▶ _Task_:
Images excluded, reproduce each line of the records exactly as it stands.

Web interface edit records
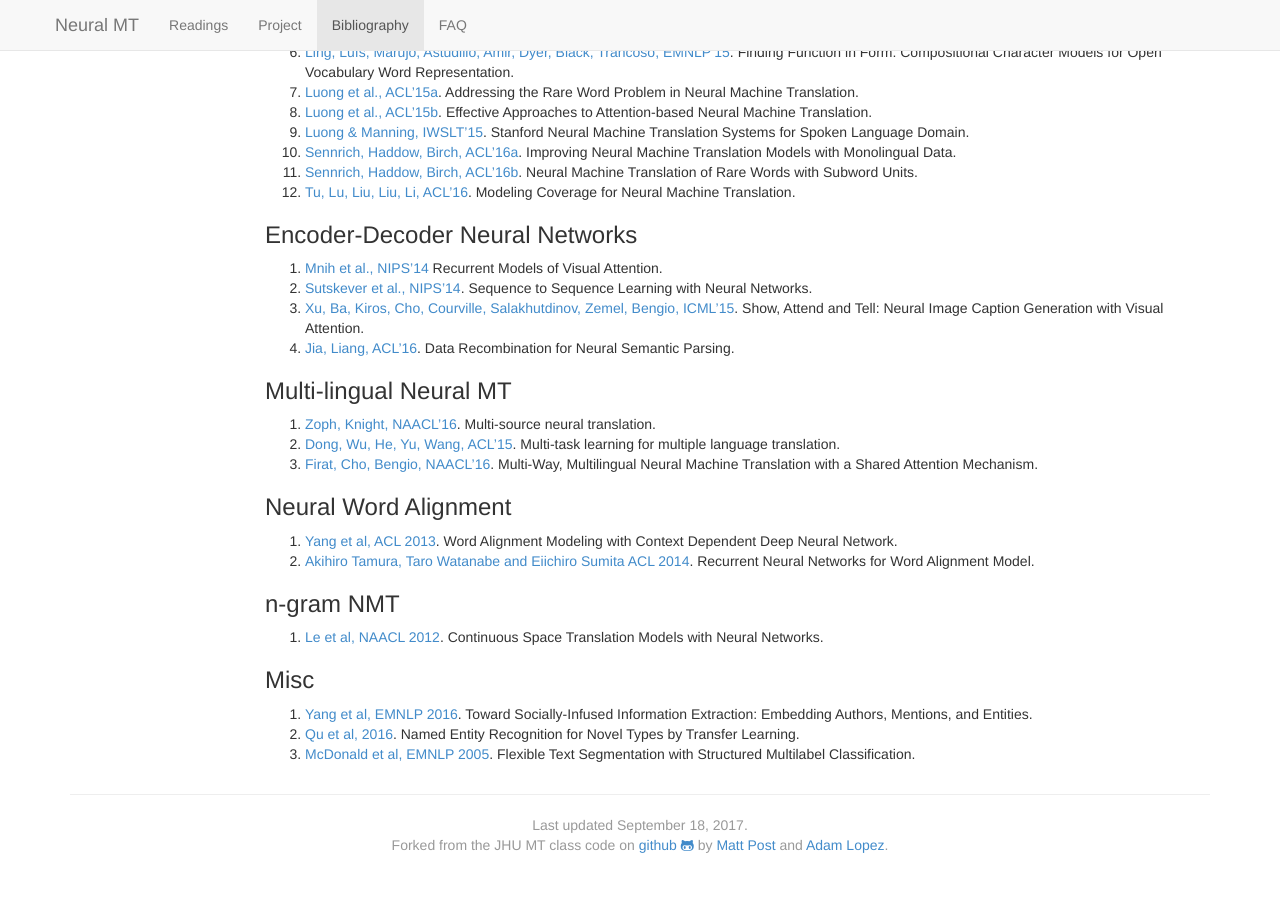
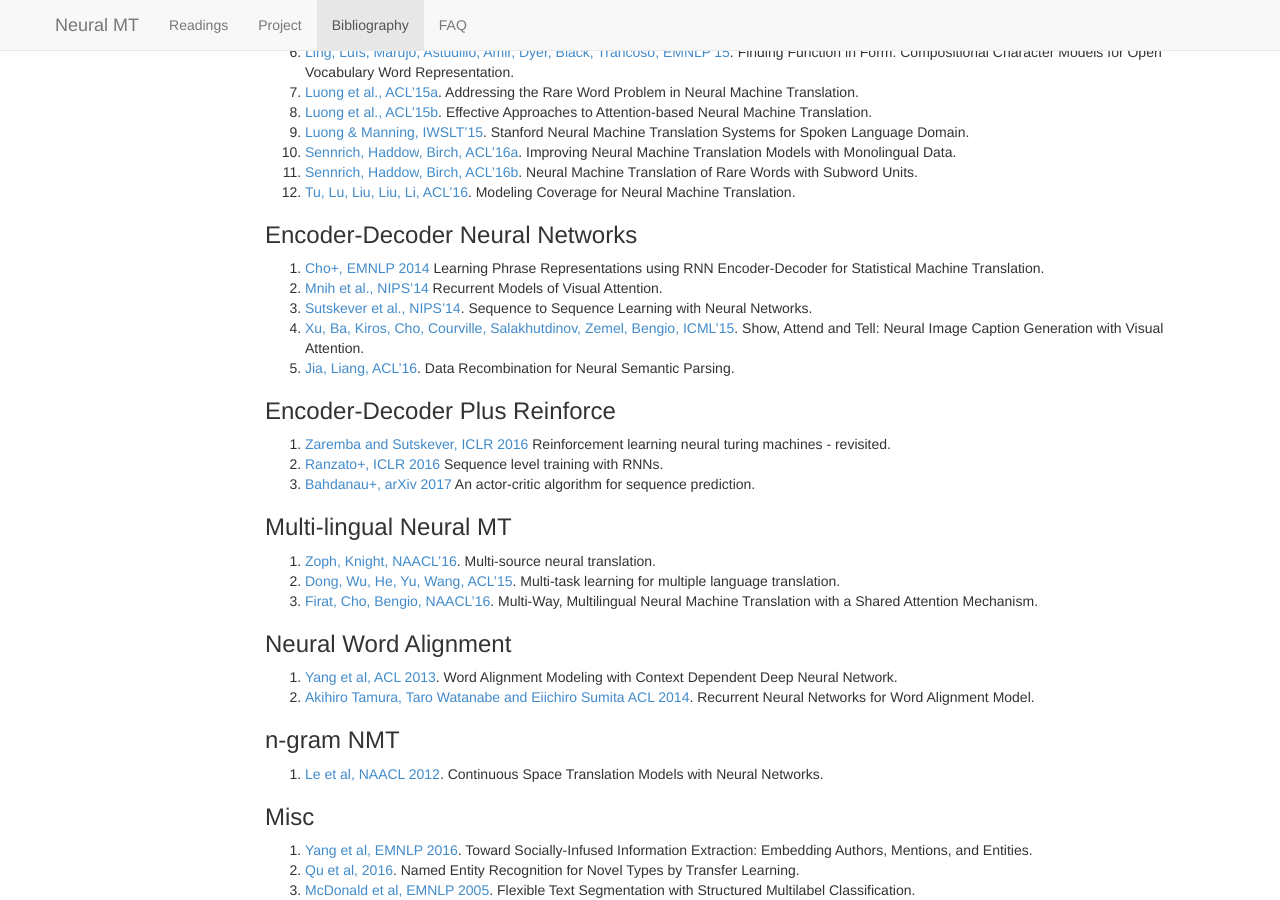
Before and after one commit to anoopsarkar/neuralmt-class, a Jekyll site: the page built from bibliography.md, in a window 1280 px wide and 900 px high, scrolled down 857 px. Built offline with Jekyll 4.4.1, drawn with Linux system fonts in a browser that asks for light colours; nearby versions of some CDN libraries.

Commit message:
more pubs in bib

```diff
--- a/bibliography.md
+++ b/bibliography.md
@@ -57,10 +57,17 @@ Also see [References from the ACL 2016 Tutorial](https://sites.google.com/site/a
 
 ### Encoder-Decoder Neural Networks
 
+1. [Cho+, EMNLP 2014](https://arxiv.org/abs/1406.1078) Learning Phrase Representations using RNN Encoder-Decoder for Statistical Machine Translation.
 1. [Mnih et al., NIPS'14](http://papers.nips.cc/paper/5542-recurrent-models-of-visual-attention.pdf) Recurrent Models of Visual Attention.
 1. [Sutskever et al., NIPS'14](http://papers.nips.cc/paper/5346-sequence-to-sequence-learning-with-neural-networks.pdf). Sequence to Sequence Learning with Neural Networks.
 1. [Xu, Ba, Kiros, Cho, Courville, Salakhutdinov, Zemel, Bengio, ICML'15](http://jmlr.org/proceedings/papers/v37/xuc15.pdf). Show, Attend and Tell: Neural Image Caption Generation with Visual Attention.
 1. [Jia, Liang, ACL'16](http://arxiv.org/pdf/1606.03622.pdf). Data Recombination for Neural Semantic Parsing.
+
+### Encoder-Decoder Plus Reinforce
+
+1. [Zaremba and Sutskever, ICLR 2016](https://arxiv.org/pdf/1505.00521.pdf) Reinforcement learning neural turing machines - revisited.
+1. [Ranzato+, ICLR 2016](https://arxiv.org/pdf/1511.06732.pdf) Sequence level training with RNNs.
+1. [Bahdanau+, arXiv 2017](https://arxiv.org/abs/1607.07086) An actor-critic algorithm for sequence prediction.
 
 ### Multi-lingual Neural MT
 
```
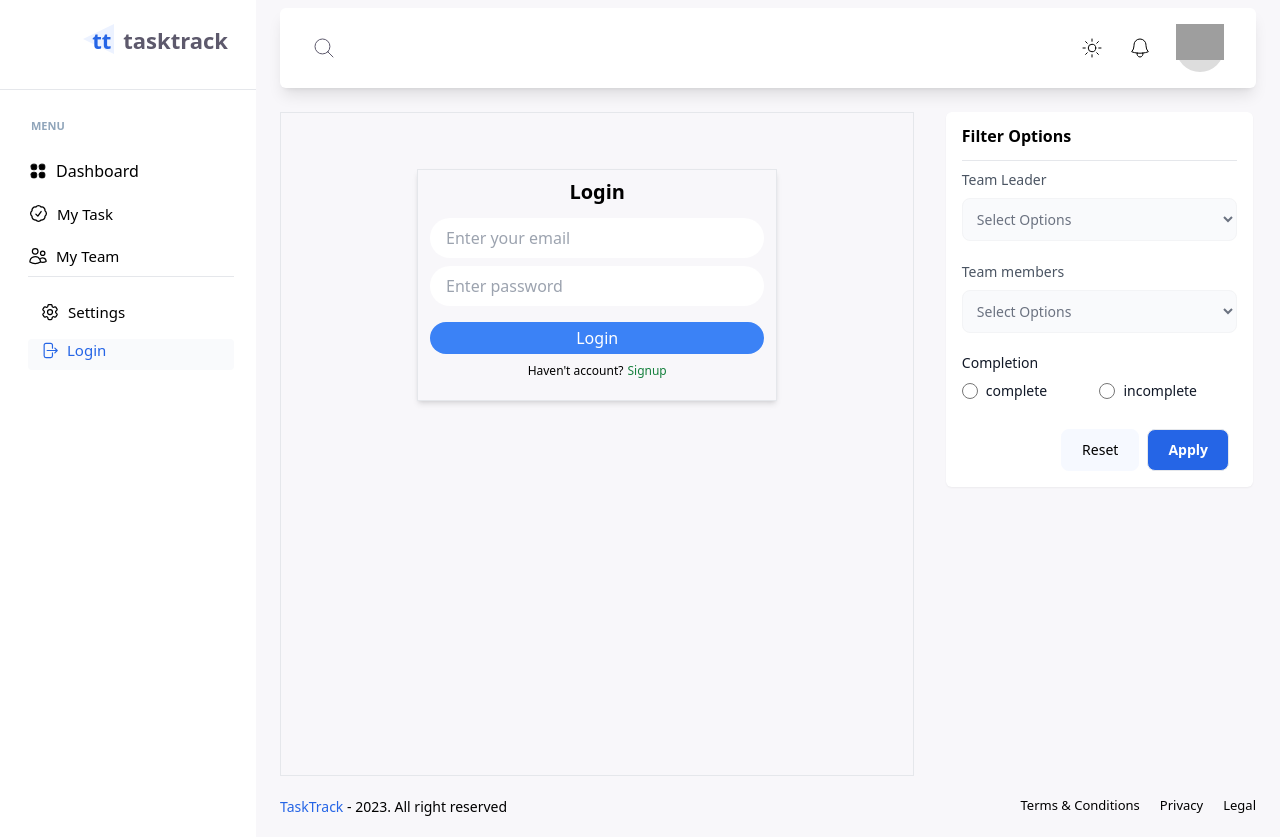
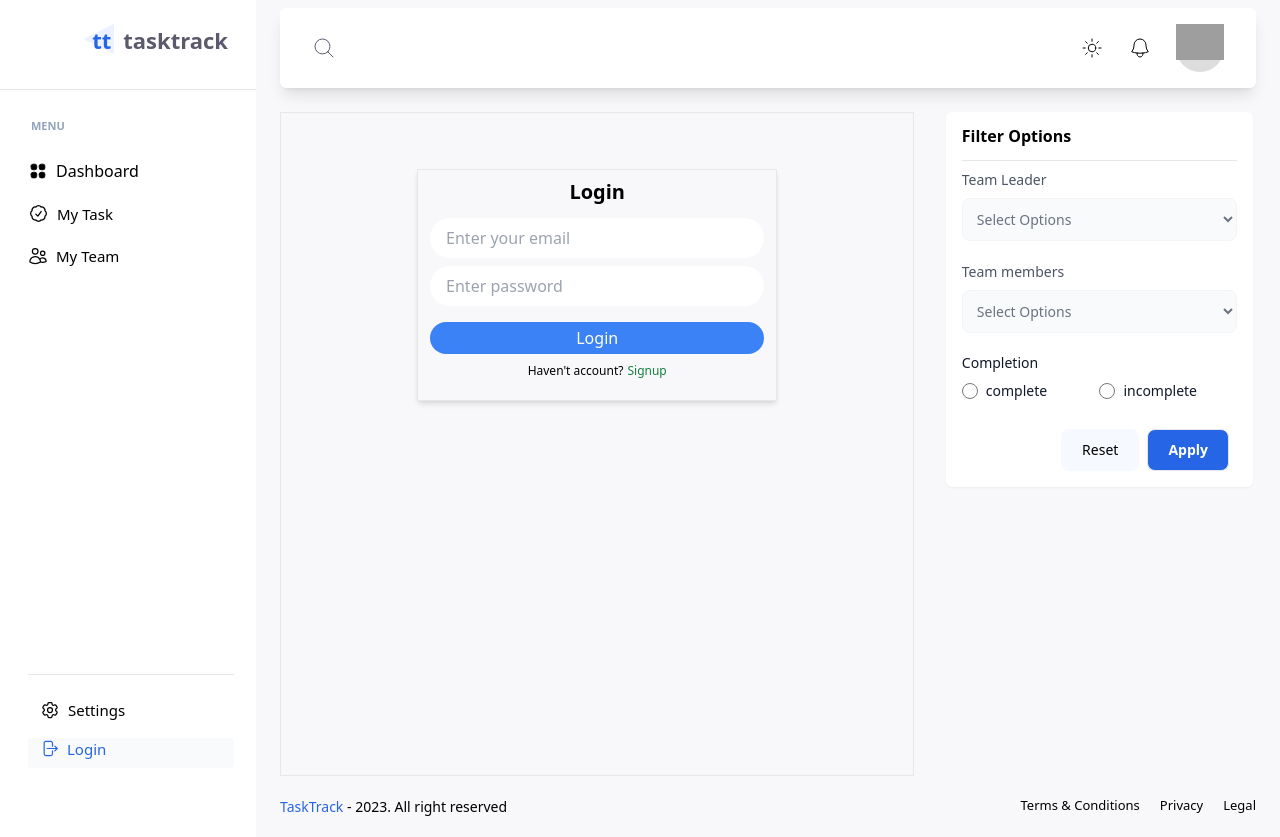
Before and after one commit to amiribnjaman/tasktrack, a Next.js app: page /login in a window 1280 px wide. Built offline with nearby package versions, Linux system fonts and the light colour scheme; grey boxes are pictures that could not be loaded.

Commit message:
code organized and issue resolved

```diff
--- a/src/app/layoutComponent.js
+++ b/src/app/layoutComponent.js
@@ -5,8 +5,8 @@ import TopNavbar from "@/components/topNavbar";
 import FilterSidebar from "@/components/filterSidebar";
 import Footer from "@/components/footer";
 import { ToastContainer } from "react-toastify";
-import { createContext, useState } from "react";
-import { SearchContext } from "./context/SearchContext";
+import { useState } from "react";
+import { SearchContext } from "@/app/context/SearchContext";
 
 export default function LayoutComponent({ children }) {
   // Those are declare here to props drillings (awful)
--- a/src/app/my-task/page.jsx
+++ b/src/app/my-task/page.jsx
@@ -5,6 +5,7 @@ import { useState, useEffect, useContext } from "react";
 import { SearchContext } from "../context/SearchContext";
 import Link from "next/link";
 import { toast } from "react-toastify";
+import Head from "next/head";
 
 export default function page() {
   const [deleteConfirmationCard, setdeleteConfirmationCard] = useState(false);
@@ -14,6 +15,7 @@ export default function page() {
 
   // SERACH CONTEXT VALUE
   const { searchValue, setReload, reload } = useContext(SearchContext);
+
 
   // Check token and if haven't the token then push to login page
   let token;
@@ -51,7 +53,7 @@ export default function page() {
     }
   }, [reload]);
 
-  // Handle delete a task Function
+  // Handle delete a task
   const handleDeleteTask = () => {
     fetch(`http://localhost:4000/api/task/${deleteConfirmationId}`, {
       method: "DELETE",
@@ -101,8 +103,6 @@ export default function page() {
   const changeCurPage = (index) => {
     setCurrentPage(index);
   };
-  //--------------------------------PAGINATION END
-  //------------------------------
 
   return (
     <>
--- a/src/components/sidebar.jsx
+++ b/src/components/sidebar.jsx
@@ -3,17 +3,24 @@
 import Link from "next/link";
 import React, { useState } from "react";
 import { usePathname, useRouter } from "next/navigation";
-import { handleLogout } from "@/app/commonFunction/handleLogout";
 
 export default function sidebar() {
   const pathname = usePathname();
   const getPath = pathname.split("/")[pathname.split("/").length - 1];
+  const navigate = useRouter();
+  const [logoutBtn, setLogoutBtn] = useState(false);
 
   // Check access token to logout and login
   let token;
   if (typeof window !== "undefined") {
     token = localStorage.getItem("Token");
   }
+
+   const handleLogout = () => {
+  localStorage.removeItem("Token");
+  setLogoutBtn(!logoutBtn);
+  navigate.push("/login");
+   };
 
   return (
     <div id="sidebar" className="hidden md:block fixed top-0 bottom-0 w-[20%] z-50 ">
@@ -31,7 +38,7 @@ export default function sidebar() {
       <hr />
 
       {/* Navbar */}
-      <nav className="fixed hidden md:block mt-10 flex flex-col justify-between mb-8 ml-4 top-[62px] bottom-0 w-[17%] overflow-y-auto ">
+      <nav className="fixed hidden md:flex mt-10 flex-col justify-between mb-8 ml-4 top-[62px] bottom-0 w-[17%] overflow-y-auto ">
         {/*--------------------HUMBER FOR MENU---------------- */}
           <div className="block md:hidden">
             <svg
@@ -224,5 +231,5 @@ export default function sidebar() {
       </nav>
       <div></div>
     </div>
-  );
+  )
 }
--- a/src/components/topNavbar.jsx
+++ b/src/components/topNavbar.jsx
@@ -23,7 +23,6 @@ export default function TopNavbar({ setSearchValue, setReload, reload }) {
   if (typeof window !== "undefined") {
     token = localStorage.getItem("Token");
   }
-
 
   return (
     <div id="topbar" className="w-full mb-2 sticky top-0 pt-2 z-50">
```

▶ _Solution for this task_:
Before and after one commit to anoopsarkar/neuralmt-class, a Jekyll site: the page built from bibliography.md, in a window 1280 px wide and 900 px high, scrolled down 857 px. Built offline with Jekyll 4.4.1, drawn with Linux system fonts in a browser that asks for light colours; nearby versions of some CDN libraries.

Commit message:
more pubs in bib

```diff
--- a/bibliography.md
+++ b/bibliography.md
@@ -57,10 +57,17 @@ Also see [References from the ACL 2016 Tutorial](https://sites.google.com/site/a
 
 ### Encoder-Decoder Neural Networks
 
+1. [Cho+, EMNLP 2014](https://arxiv.org/abs/1406.1078) Learning Phrase Representations using RNN Encoder-Decoder for Statistical Machine Translation.
 1. [Mnih et al., NIPS'14](http://papers.nips.cc/paper/5542-recurrent-models-of-visual-attention.pdf) Recurrent Models of Visual Attention.
 1. [Sutskever et al., NIPS'14](http://papers.nips.cc/paper/5346-sequence-to-sequence-learning-with-neural-networks.pdf). Sequence to Sequence Learning with Neural Networks.
 1. [Xu, Ba, Kiros, Cho, Courville, Salakhutdinov, Zemel, Bengio, ICML'15](http://jmlr.org/proceedings/papers/v37/xuc15.pdf). Show, Attend and Tell: Neural Image Caption Generation with Visual Attention.
 1. [Jia, Liang, ACL'16](http://arxiv.org/pdf/1606.03622.pdf). Data Recombination for Neural Semantic Parsing.
+
+### Encoder-Decoder Plus Reinforce
+
+1. [Zaremba and Sutskever, ICLR 2016](https://arxiv.org/pdf/1505.00521.pdf) Reinforcement learning neural turing machines - revisited.
+1. [Ranzato+, ICLR 2016](https://arxiv.org/pdf/1511.06732.pdf) Sequence level training with RNNs.
+1. [Bahdanau+, arXiv 2017](https://arxiv.org/abs/1607.07086) An actor-critic algorithm for sequence prediction.
 
 ### Multi-lingual Neural MT
 
```
Before and after one commit to amiribnjaman/tasktrack, a Next.js app: page /login in a window 1280 px wide. Built offline with nearby package versions, Linux system fonts and the light colour scheme; grey boxes are pictures that could not be loaded.

Commit message:
code organized and issue resolved

```diff
--- a/src/app/layoutComponent.js
+++ b/src/app/layoutComponent.js
@@ -5,8 +5,8 @@ import TopNavbar from "@/components/topNavbar";
 import FilterSidebar from "@/components/filterSidebar";
 import Footer from "@/components/footer";
 import { ToastContainer } from "react-toastify";
-import { createContext, useState } from "react";
-import { SearchContext } from "./context/SearchContext";
+import { useState } from "react";
+import { SearchContext } from "@/app/context/SearchContext";
 
 export default function LayoutComponent({ children }) {
   // Those are declare here to props drillings (awful)
--- a/src/app/my-task/page.jsx
+++ b/src/app/my-task/page.jsx
@@ -5,6 +5,7 @@ import { useState, useEffect, useContext } from "react";
 import { SearchContext } from "../context/SearchContext";
 import Link from "next/link";
 import { toast } from "react-toastify";
+import Head from "next/head";
 
 export default function page() {
   const [deleteConfirmationCard, setdeleteConfirmationCard] = useState(false);
@@ -14,6 +15,7 @@ export default function page() {
 
   // SERACH CONTEXT VALUE
   const { searchValue, setReload, reload } = useContext(SearchContext);
+
 
   // Check token and if haven't the token then push to login page
   let token;
@@ -51,7 +53,7 @@ export default function page() {
     }
   }, [reload]);
 
-  // Handle delete a task Function
+  // Handle delete a task
   const handleDeleteTask = () => {
     fetch(`http://localhost:4000/api/task/${deleteConfirmationId}`, {
       method: "DELETE",
@@ -101,8 +103,6 @@ export default function page() {
   const changeCurPage = (index) => {
     setCurrentPage(index);
   };
-  //--------------------------------PAGINATION END
-  //------------------------------
 
   return (
     <>
--- a/src/components/sidebar.jsx
+++ b/src/components/sidebar.jsx
@@ -3,17 +3,24 @@
 import Link from "next/link";
 import React, { useState } from "react";
 import { usePathname, useRouter } from "next/navigation";
-import { handleLogout } from "@/app/commonFunction/handleLogout";
 
 export default function sidebar() {
   const pathname = usePathname();
   const getPath = pathname.split("/")[pathname.split("/").length - 1];
+  const navigate = useRouter();
+  const [logoutBtn, setLogoutBtn] = useState(false);
 
   // Check access token to logout and login
   let token;
   if (typeof window !== "undefined") {
     token = localStorage.getItem("Token");
   }
+
+   const handleLogout = () => {
+  localStorage.removeItem("Token");
+  setLogoutBtn(!logoutBtn);
+  navigate.push("/login");
+   };
 
   return (
     <div id="sidebar" className="hidden md:block fixed top-0 bottom-0 w-[20%] z-50 ">
@@ -31,7 +38,7 @@ export default function sidebar() {
       <hr />
 
       {/* Navbar */}
-      <nav className="fixed hidden md:block mt-10 flex flex-col justify-between mb-8 ml-4 top-[62px] bottom-0 w-[17%] overflow-y-auto ">
+      <nav className="fixed hidden md:flex mt-10 flex-col justify-between mb-8 ml-4 top-[62px] bottom-0 w-[17%] overflow-y-auto ">
         {/*--------------------HUMBER FOR MENU---------------- */}
           <div className="block md:hidden">
             <svg
@@ -224,5 +231,5 @@ export default function sidebar() {
       </nav>
       <div></div>
     </div>
-  );
+  )
 }
--- a/src/components/topNavbar.jsx
+++ b/src/components/topNavbar.jsx
@@ -23,7 +23,6 @@ export default function TopNavbar({ setSearchValue, setReload, reload }) {
   if (typeof window !== "undefined") {
     token = localStorage.getItem("Token");
   }
-
 
   return (
     <div id="topbar" className="w-full mb-2 sticky top-0 pt-2 z-50">
```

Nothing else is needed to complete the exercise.